__DATASET RECORDS__
▼

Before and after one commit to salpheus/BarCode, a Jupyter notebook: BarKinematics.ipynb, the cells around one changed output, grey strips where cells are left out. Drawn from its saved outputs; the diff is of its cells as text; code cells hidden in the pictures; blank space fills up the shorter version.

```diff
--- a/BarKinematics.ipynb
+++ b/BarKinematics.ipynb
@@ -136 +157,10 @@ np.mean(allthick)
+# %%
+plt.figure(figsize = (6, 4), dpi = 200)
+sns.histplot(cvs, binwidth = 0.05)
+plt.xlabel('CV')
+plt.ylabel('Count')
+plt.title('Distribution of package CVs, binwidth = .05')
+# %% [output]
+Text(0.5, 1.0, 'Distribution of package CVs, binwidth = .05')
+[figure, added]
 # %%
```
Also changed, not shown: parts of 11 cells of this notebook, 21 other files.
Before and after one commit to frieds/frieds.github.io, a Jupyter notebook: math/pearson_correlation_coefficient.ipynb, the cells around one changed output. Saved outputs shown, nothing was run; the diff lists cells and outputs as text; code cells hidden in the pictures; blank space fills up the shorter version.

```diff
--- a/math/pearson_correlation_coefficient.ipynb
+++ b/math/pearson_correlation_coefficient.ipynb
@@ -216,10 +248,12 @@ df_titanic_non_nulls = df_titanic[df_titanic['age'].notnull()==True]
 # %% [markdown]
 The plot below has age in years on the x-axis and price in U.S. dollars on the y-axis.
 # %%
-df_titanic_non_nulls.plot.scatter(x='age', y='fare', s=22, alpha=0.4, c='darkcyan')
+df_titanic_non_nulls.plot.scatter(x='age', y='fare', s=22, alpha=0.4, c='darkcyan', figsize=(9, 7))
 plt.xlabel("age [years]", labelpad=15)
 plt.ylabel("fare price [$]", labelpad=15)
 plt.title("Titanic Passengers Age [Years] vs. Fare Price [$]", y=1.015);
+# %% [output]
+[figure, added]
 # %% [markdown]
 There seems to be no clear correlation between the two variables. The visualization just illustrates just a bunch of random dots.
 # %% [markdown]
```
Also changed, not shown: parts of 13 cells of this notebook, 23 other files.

▲

__WHAT TO PRODUCE__
Your task is to restate every record word for word.

__EXERCISE SOLUTION__
Before and after one commit to salpheus/BarCode, a Jupyter notebook: BarKinematics.ipynb, the cells around one changed output, grey strips where cells are left out. Drawn from its saved outputs; the diff is of its cells as text; code cells hidden in the pictures; blank space fills up the shorter version.

```diff
--- a/BarKinematics.ipynb
+++ b/BarKinematics.ipynb
@@ -136 +157,10 @@ np.mean(allthick)
+# %%
+plt.figure(figsize = (6, 4), dpi = 200)
+sns.histplot(cvs, binwidth = 0.05)
+plt.xlabel('CV')
+plt.ylabel('Count')
+plt.title('Distribution of package CVs, binwidth = .05')
+# %% [output]
+Text(0.5, 1.0, 'Distribution of package CVs, binwidth = .05')
+[figure, added]
 # %%
```
Also changed, not shown: parts of 11 cells of this notebook, 21 other files.
Before and after one commit to frieds/frieds.github.io, a Jupyter notebook: math/pearson_correlation_coefficient.ipynb, the cells around one changed output. Saved outputs shown, nothing was run; the diff lists cells and outputs as text; code cells hidden in the pictures; blank space fills up the shorter version.

```diff
--- a/math/pearson_correlation_coefficient.ipynb
+++ b/math/pearson_correlation_coefficient.ipynb
@@ -216,10 +248,12 @@ df_titanic_non_nulls = df_titanic[df_titanic['age'].notnull()==True]
 # %% [markdown]
 The plot below has age in years on the x-axis and price in U.S. dollars on the y-axis.
 # %%
-df_titanic_non_nulls.plot.scatter(x='age', y='fare', s=22, alpha=0.4, c='darkcyan')
+df_titanic_non_nulls.plot.scatter(x='age', y='fare', s=22, alpha=0.4, c='darkcyan', figsize=(9, 7))
 plt.xlabel("age [years]", labelpad=15)
 plt.ylabel("fare price [$]", labelpad=15)
 plt.title("Titanic Passengers Age [Years] vs. Fare Price [$]", y=1.015);
+# %% [output]
+[figure, added]
 # %% [markdown]
 There seems to be no clear correlation between the two variables. The visualization just illustrates just a bunch of random dots.
 # %% [markdown]
```
Also changed, not shown: parts of 13 cells of this notebook, 23 other files.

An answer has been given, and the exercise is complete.